> **EXERCISE DETAILS**
Write out the entire listing below exactly, with the pictures left out.
*** SUPPLIED MATERIAL
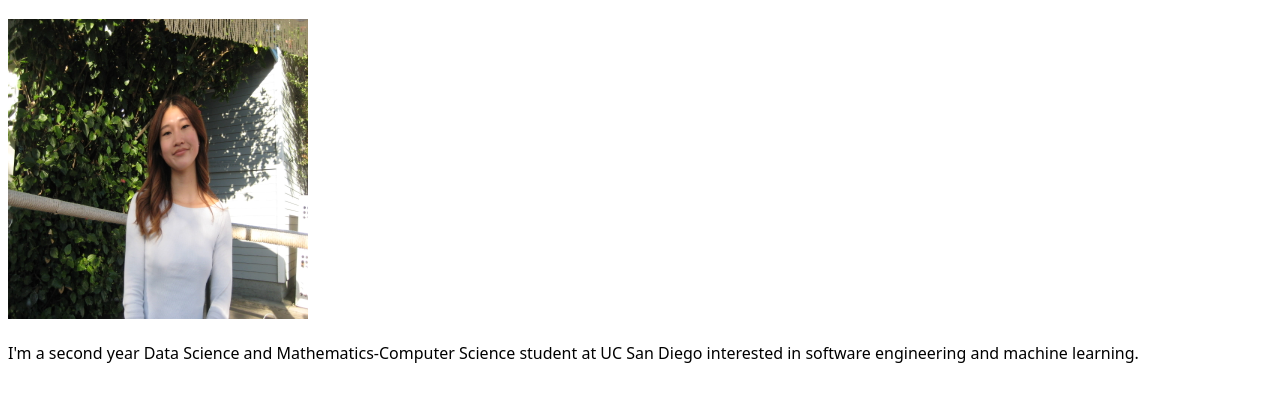
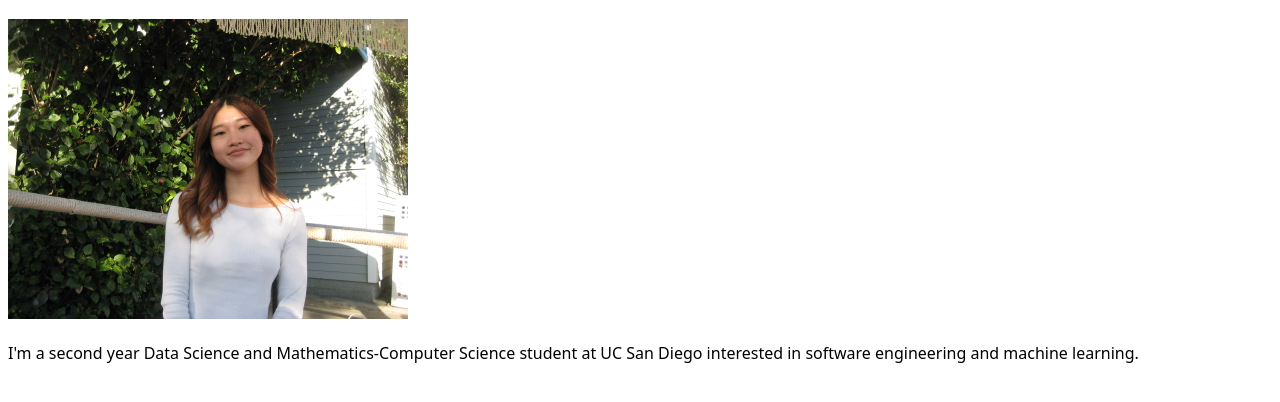
Before and after one commit to aprilhuang39/portfolio-site, a plain HTML site: page index.html in a window 1280 px wide. Shown: the part 72-474 px from the top of the page. Drawn offline with Linux system fonts and the light colour scheme.

Commit message:
resized image

```diff
--- a/index.html
+++ b/index.html
@@ -8,7 +8,7 @@
 </head>
 <body>
     <h1>April Huang</h1>
-    <img src="images/IMG_4536.JPG" alt="Headshot" width="300" height="300">
+    <img src="images/IMG_4536.JPG" alt="Headshot" width="400" height="300">
     <p>I'm a second year Data Science and Mathematics-Computer Science student at UC San Diego interested in software engineering and machine learning.</p>
 </body>
 </html>
```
******
> **RESPONSE FOR THIS EXERCISE**
Before and after one commit to aprilhuang39/portfolio-site, a plain HTML site: page index.html in a window 1280 px wide. Shown: the part 72-474 px from the top of the page. Drawn offline with Linux system fonts and the light colour scheme.

Commit message:
resized image

```diff
--- a/index.html
+++ b/index.html
@@ -8,7 +8,7 @@
 </head>
 <body>
     <h1>April Huang</h1>
-    <img src="images/IMG_4536.JPG" alt="Headshot" width="300" height="300">
+    <img src="images/IMG_4536.JPG" alt="Headshot" width="400" height="300">
     <p>I'm a second year Data Science and Mathematics-Computer Science student at UC San Diego interested in software engineering and machine learning.</p>
 </body>
 </html>
```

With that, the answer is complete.